The innovators had developed a digital dietary education program, targeting adults with a BMI greater than 25. The program is accessible through a website and also on a mobile app, it offers structured meal plans to the user. Health Innovation East commissioned Health Tech Enterprise to investigate the potential cost benefit of implementing a digital dietary education programme. Would the use of the programme lead to a reduction in weight and concomitant type 2 diabetes remissions post-intervention lead to overall cost savings.
Initially we conducted a comprehensive literature review to firmly establish the link between weight loss and the reversal of type 2 diabetes (DMT2), and to gather key data parameters. Utilizing this collected information, we then constructed a decision analytical model based on a decision tree framework. The model was designed to simulate budgetary impact over a five-year period. The uncertainty of the model was accounted for by running a probabilistic sensitivity analysis using a Bayesian approach.
The model provided the innovator with the flexibility to explore the outcomes on cost impact of many diverse scenarios, including variations in the size of the target population, the scope of the analysis, and projected adherence rates. This has enabled the team to focus on development priorities for the programme. We also outlined some key recommendations for a data collection strategy for future clinical trial. This will increase the utility in clinical trials to support further health economic assessment.

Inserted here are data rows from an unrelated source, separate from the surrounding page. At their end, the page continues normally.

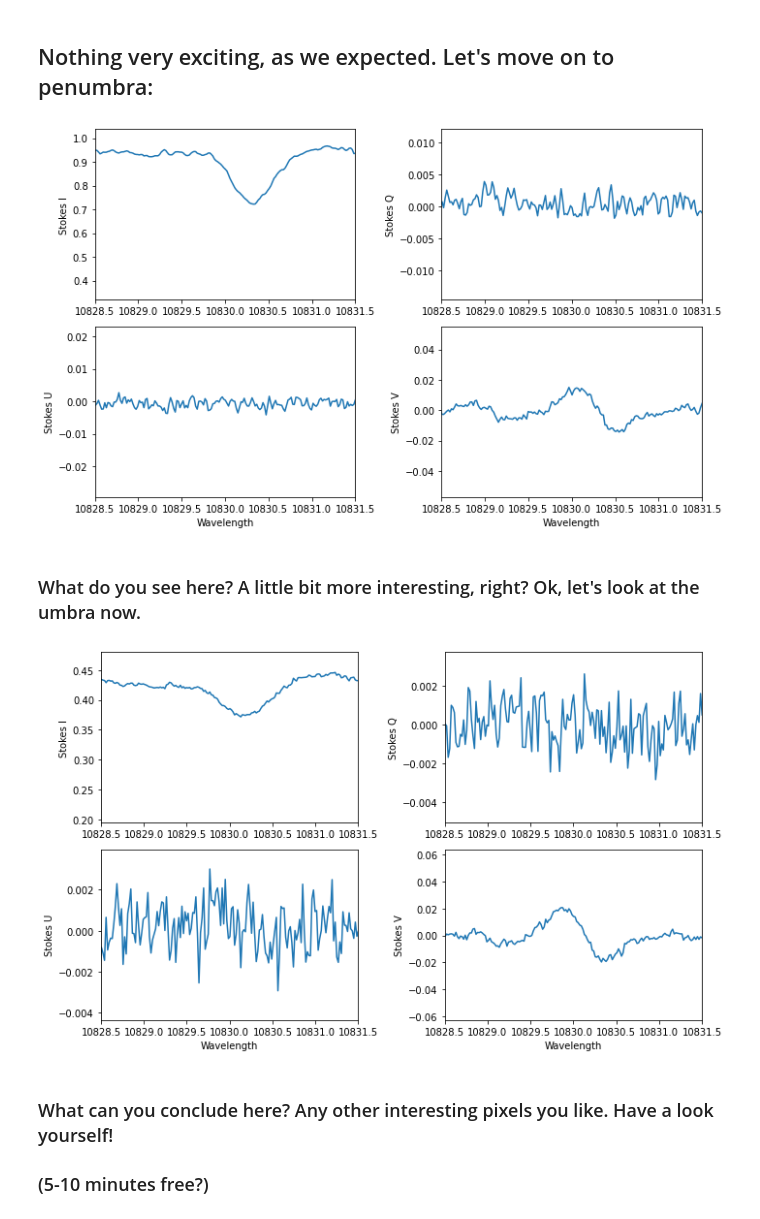
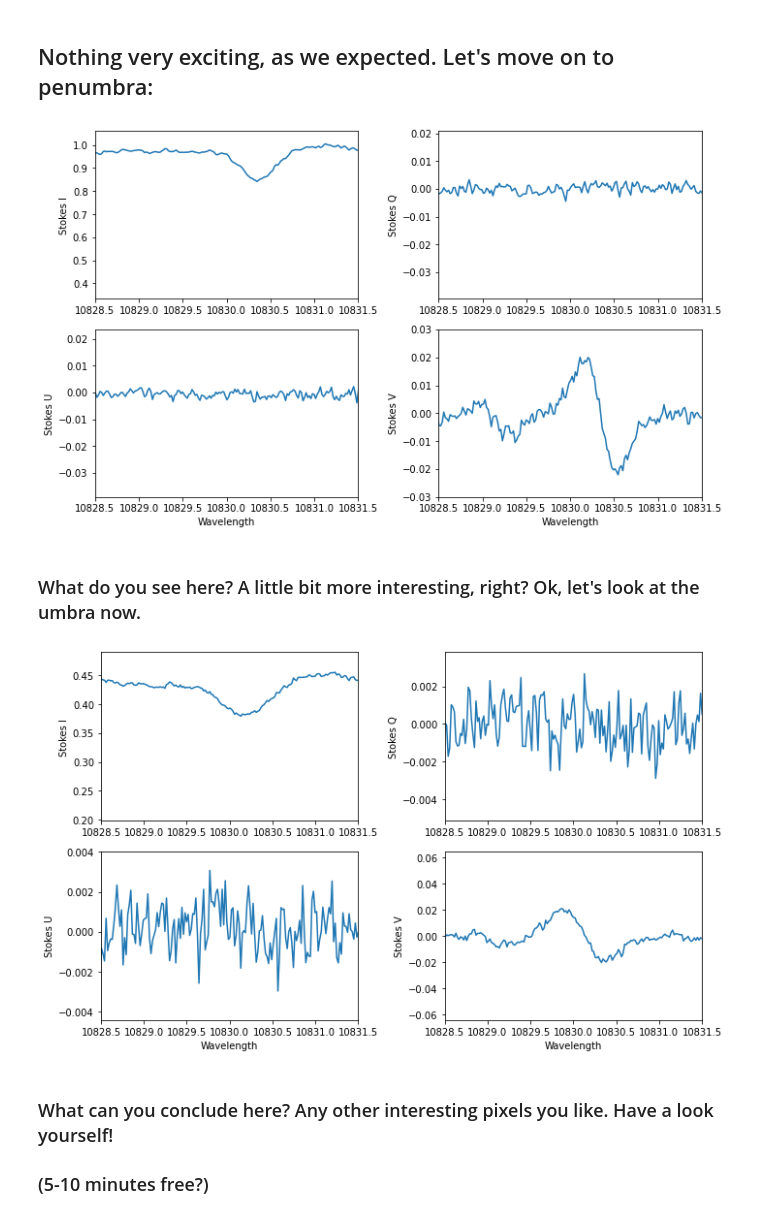
Before and after one commit to ivanzmilic/dkist_workshop_5, a Jupyter notebook: GRIS_inversions .ipynb, the cells around one changed output. Drawn from its saved outputs; the diff is of its cells as text; code cells hidden in the pictures.

```diff
--- a/GRIS_inversions .ipynb
+++ b/GRIS_inversions .ipynb
@@ -109,7 +117,7 @@ plt.colorbar()
 ## Now time to look at some example spectra! Let's look at a quite Sun, umbra and then penumbra:
 # %%
 # As we usually do, we will normalize the cube to mean quiet Sun continuum, to understand intensity values better
-cube = cube / mean_spectrum[250]
+cube = cube / mean_spectrum[240]
 # %%
 # quiet Sun
 i = 60
@@ -142,32 +159,33 @@ plt.tight_layout()
 ## Nothing very exciting, as we expected. Let's move on to penumbra:
 # %%
 # Penumbra
-i = 350
+i = 320
 j = 150
 ll_l = 10828.5
 ll_r = 10831.5
 plt.figure(figsize=[10,6])
 plt.subplot(221)
 plt.plot(ll,cube[i,j,0])
 plt.xlim([ll_l,ll_r])
 plt.ylabel("Stokes I")
 plt.subplot(222)
 plt.plot(ll,cube[i,j,1])
 plt.xlim([ll_l,ll_r])
 plt.ylabel("Stokes Q")
 plt.subplot(223)
 plt.plot(ll,cube[i,j,2])
 plt.xlim([ll_l,ll_r])
 plt.ylabel("Stokes U")
 plt.xlabel("Wavelength")
 plt.subplot(224)
 plt.plot(ll,cube[i,j,3])
 plt.xlim([ll_l,ll_r])
+plt.ylim([-0.03,0.03])
 plt.ylabel("Stokes V")
 plt.xlabel("Wavelength")
 plt.tight_layout()
 # %% [output]
-[figure, old version]
+[figure, new version]
 # %% [markdown]
 ### What do you see here? A little bit more interesting, right? Ok, let's look at the umbra now.
 # %%
@@ -197,7 +215,7 @@ plt.ylabel("Stokes V")
 plt.xlabel("Wavelength")
 plt.tight_layout()
 # %% [output]
-[figure, old version]
+[figure, new version]
 # %% [markdown]
 ### What can you conclude here? Any other interesting pixels you like. Have a look yourself!
 
```
Also changed, not shown: parts of 36 cells of this notebook, 2 other files.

The analysis conducted by HTE has been instrumental in showing the impact on cost of our innovation. The study has crucially highlighted areas where we should focus on building more evidence data; this insight will guide our future studies, enabling us to gather key data points and that further strengthen the quantitative evidence supporting the cost-effectiveness of our technology. David Oliver, CEO of Freshwell